In the near future, I plan to go into detail (great detail!) about how much Squaresoft’s action RPG Secret of Mana means to me. For now, I’m content to say this much:
1) The game’s on mobile, and it’s a pretty good port! The graphics have been updated to match the modern Mana-style games, and the AI’s been updated to add some intelligence to the zombies that stagger behind you in the SNES version of the game. Oh, and the sound’s been fixed so that sound effects don’t interrupt the game’s music. This is good, because:
2) Secret of Mana’s soundtrack is sublime.
Composed by Hiroki Kikuta, Secret of Mana is one of those games that leaves me with a blank expression and a slack jaw whenever you ask me, “What’s your favourite piece of music from the game?” I don’t know. I just don’t know. Though most games have me jamming the “Start” button before they can offer me a single chord of title screen music, I’m not ashamed to admit that whenever I play Secret of Mana, I almost always let its title music, Fear of the Heavens play out. And it makes my heart flutter Every. Damn. Time.
WHAT IS THAT WHALE. I don’t know. I love it.

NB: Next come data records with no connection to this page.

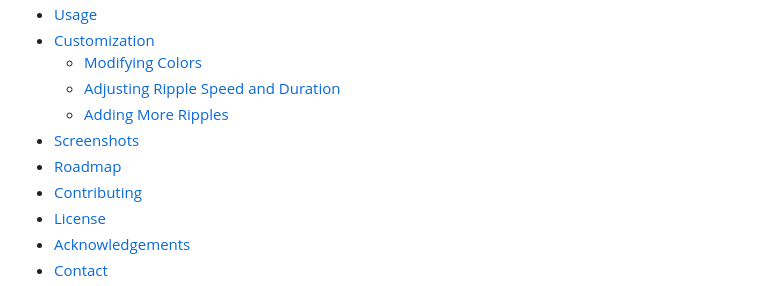
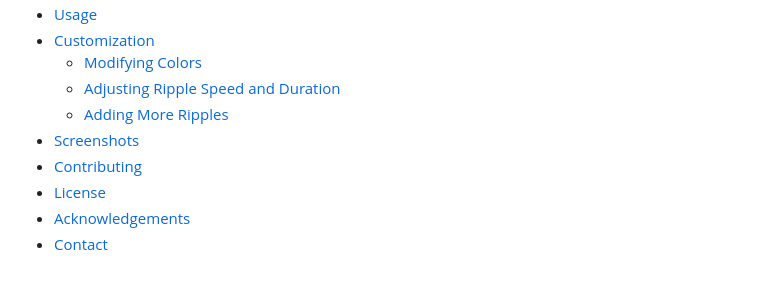
Before and after one commit to joe-shenouda/Ripples, a Markdown page: README.md, the part around the change. Drawn GitHub-style.

```diff
--- a/README.md
+++ b/README.md
@@ -17,7 +17,6 @@ Demo: https://joe-shenouda.github.io/Ripples/
   - [Adjusting Ripple Speed and Duration](#adjusting-ripple-speed-and-duration)
   - [Adding More Ripples](#adding-more-ripples)
 - [Screenshots](#screenshots)
-- [Roadmap](#roadmap)
 - [Contributing](#contributing)
 - [License](#license)
 - [Acknowledgements](#acknowledgements)
```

Secret of Mana was my first Squaresoft RPG back when I was young and I thought a plot about a boy with a missing mother was epic. But whenever I play the game I still find myself engaged, and I believe it’s because the soundtrack is a big, big, hook.
Consider the piece A Curious Tale, which plays whenever you’re in towns owned by the Empire. I was surprised to see these cities are clean, orderly, and prosperous — being a huge Dragon Warrior fan up until that point (and beyond), I expected ruination and decay wherever evil lurked. A Curious Tale indicates there’s no immediate danger, but still makes it clear you’re in potentially hostile territory and you need to watch your step.
Secret of Mana’s expert delivery of mixed emotions and messages via music is why I’m featuring Meridian Dance in this Let’s Listen. The final boss, the Mana Beast, is a conflicting foe. It’s not evil, but neither will it be stopped in its mission to scorch the world and restore the balance of Mana. It’s a necessary but troubling fight, and boy, are you outclassed. It’s no wonder Meridian Dance is so energetic, so epic, but avoids any tones suggesting the Mana Beast is wrong.
If you need a comparison, the music accompanying the fight with the second-to-last boss, Thanatos — a being of pure, demonic evil — leaves you with zero doubt that you’re fighting an ages-old lich who inexplicably stole a jacket from David Bowie.
By the way, Secret of Mana has a lot of tracks that play once during very short cinema segments. One of those tracks is The Curse, which plays right before Thanatos launches himself at you. Without mincing words: It’s creepy as hell. If you ever find yourself stumbling in the dark and your memory helpfully dredges up The Curse, you’re well within your rights to poop your pants.
What an amazing collection of beautiful sounds.
One more thing
A Bell is Tolling.